Unwavering commitments to improving social justice by Gippslanders will be recognised annually by the Gippsland Trades and Labour Council, after the creation of a new award at the weekend.
Trade union stalwart and community advocate John Parker has become the inaugural recipient and namesake of the award – The John Parker Award for Community Activism – recognised in-house for his decades of employee rights activism.
In presenting the award to Mr Parker on Friday night, GTLC president Val Prokopiv – his colleague of 10 years – said she hoped Mr Parker’s “relentless” pursuit of worker advocacy and social reform in Gippsland would inspire others.
“He deserves the recognition – he deserves to go down in history books – and people following his actions over the years will hopefully be inspired by what he’s achieved in his career,” Ms Prokopiv said.
She said Mr Parker’s ongoing campaign to establish a comprehensive workforce and community transition plan for Latrobe Valley’s diversification away from the brown coal-fired power sector – which lead to the widely supported ‘Just Transition’ strategy – was one of his standout achievements.

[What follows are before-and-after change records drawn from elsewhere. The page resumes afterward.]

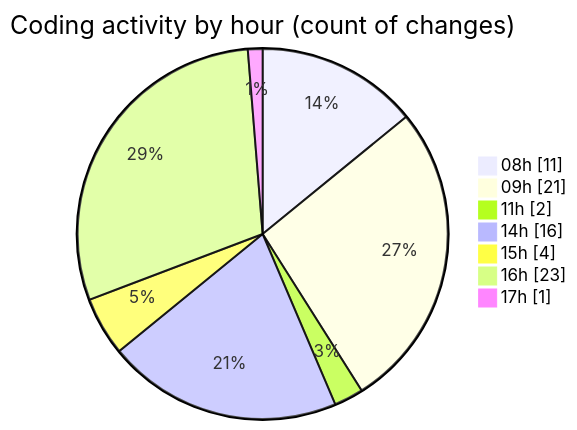
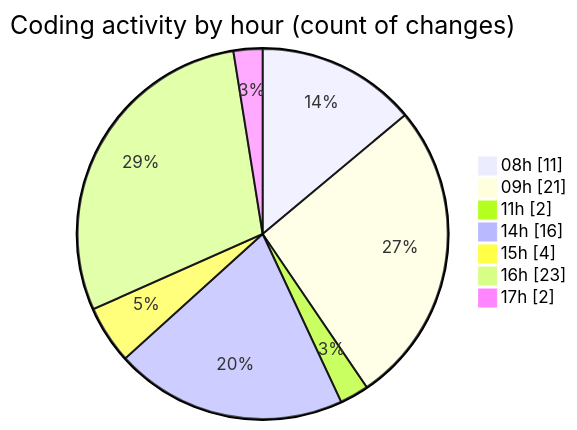
The second of 2 diagrams in 2025-10-13/eventscop-frontend-guide__workspace_/README.md (julien-gomy/code-tracking), drawn with Mermaid before and after one commit. The commit also changed other lines of this file and 1 other file, not shown here.

````diff
--- a/2025-10-13/eventscop-frontend-guide__workspace_/README.md
+++ b/2025-10-13/eventscop-frontend-guide__workspace_/README.md
@@ -56,11 +56,11 @@
 ```mermaid
 pie showData
 title Coding activity by hour (count of changes)
 "08h" : 11
 "09h" : 21
 "11h" : 2
 "14h" : 16
 "15h" : 4
 "16h" : 23
-"17h" : 1
+"17h" : 2
 ```
````
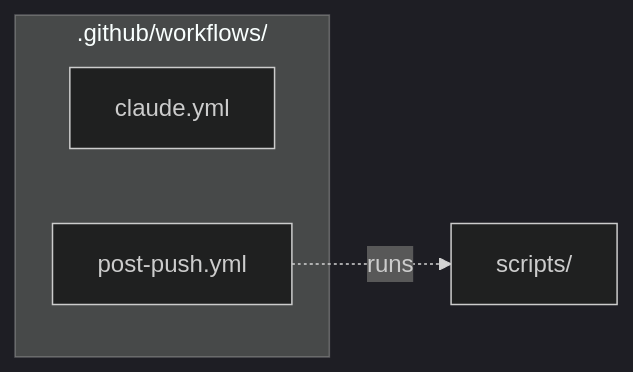
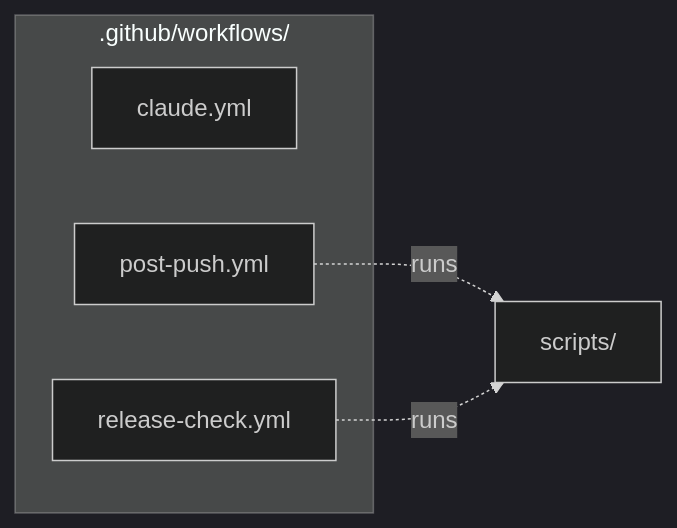
The diagram in .github/workflows/README.md (drsanjna/cardiac-imaging-medicare), drawn with Mermaid (dark theme) before and after one commit. The commit also changed other lines of this file and 23 other files, not shown here.

First line of the commit message:
Sync runs between laptops and verify every GitHub release

````diff
--- a/.github/workflows/README.md
+++ b/.github/workflows/README.md
@@ -11,9 +11,11 @@
 ```mermaid
 flowchart LR
   subgraph here[".github/workflows/"]
     n_claude_yml["claude.yml"]
     n_post_push_yml["post-push.yml"]
+    n_release_check_yml["release-check.yml"]
   end
   n_scripts_["scripts/"]
   n_post_push_yml -. runs .-> n_scripts_
+  n_release_check_yml -. runs .-> n_scripts_
 ```
````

“John has pushed for this transition from the start – eight years ago before anyone else was even talking about it – he just pushed and pushed and pushed, and it has become one of the key agendas for the Valley,” Ms Prokopiv said.

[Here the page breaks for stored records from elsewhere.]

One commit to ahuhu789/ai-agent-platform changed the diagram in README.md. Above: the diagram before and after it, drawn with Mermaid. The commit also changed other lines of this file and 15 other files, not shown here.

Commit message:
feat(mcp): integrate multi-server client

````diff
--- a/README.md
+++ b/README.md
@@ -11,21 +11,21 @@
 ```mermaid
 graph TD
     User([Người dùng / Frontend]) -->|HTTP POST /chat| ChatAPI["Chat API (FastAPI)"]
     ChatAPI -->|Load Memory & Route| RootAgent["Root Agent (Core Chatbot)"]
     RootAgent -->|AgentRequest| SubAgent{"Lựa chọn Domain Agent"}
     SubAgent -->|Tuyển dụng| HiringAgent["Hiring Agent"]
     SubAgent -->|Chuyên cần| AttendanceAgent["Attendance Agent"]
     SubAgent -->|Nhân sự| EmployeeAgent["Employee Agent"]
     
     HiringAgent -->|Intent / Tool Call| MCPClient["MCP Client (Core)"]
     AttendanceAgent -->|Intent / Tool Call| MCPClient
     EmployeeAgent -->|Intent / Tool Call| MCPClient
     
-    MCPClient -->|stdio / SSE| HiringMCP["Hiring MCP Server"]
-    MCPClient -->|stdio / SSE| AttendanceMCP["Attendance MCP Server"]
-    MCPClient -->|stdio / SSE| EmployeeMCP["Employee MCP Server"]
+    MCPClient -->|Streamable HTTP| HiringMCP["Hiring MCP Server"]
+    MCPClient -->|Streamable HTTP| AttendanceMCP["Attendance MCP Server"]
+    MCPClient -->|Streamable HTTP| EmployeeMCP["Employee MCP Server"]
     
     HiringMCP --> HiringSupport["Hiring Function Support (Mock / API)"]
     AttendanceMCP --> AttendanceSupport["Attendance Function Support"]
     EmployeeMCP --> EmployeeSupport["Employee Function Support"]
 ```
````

“Through that we’ve seen the Contract for Closure scheme come and go, and a change of (Federal) Government and the coming policy changes, so (transition) timelines may have changed a little, but he will still be plugging away at it – there is no way to change that; we have to continue doing that.”
Ms Prokopiv also recognised Mr Parker’s wife Allison, whose support “was an integral part” of his ongoing efforts.
“You can’t divorce the worker from the community nor can you the family – the rights of workers, their jobs and social justice are all intrinsically linked – and (Allison’s) support of him has been unfailing – the workers support the families and families support the workers.”
Recently diagnosed with motor neuron disease, Mr Parker said the development had only emboldened his fight for social justice.
“I’m going to go out swinging,” Mr Parker has said in numerous occasions.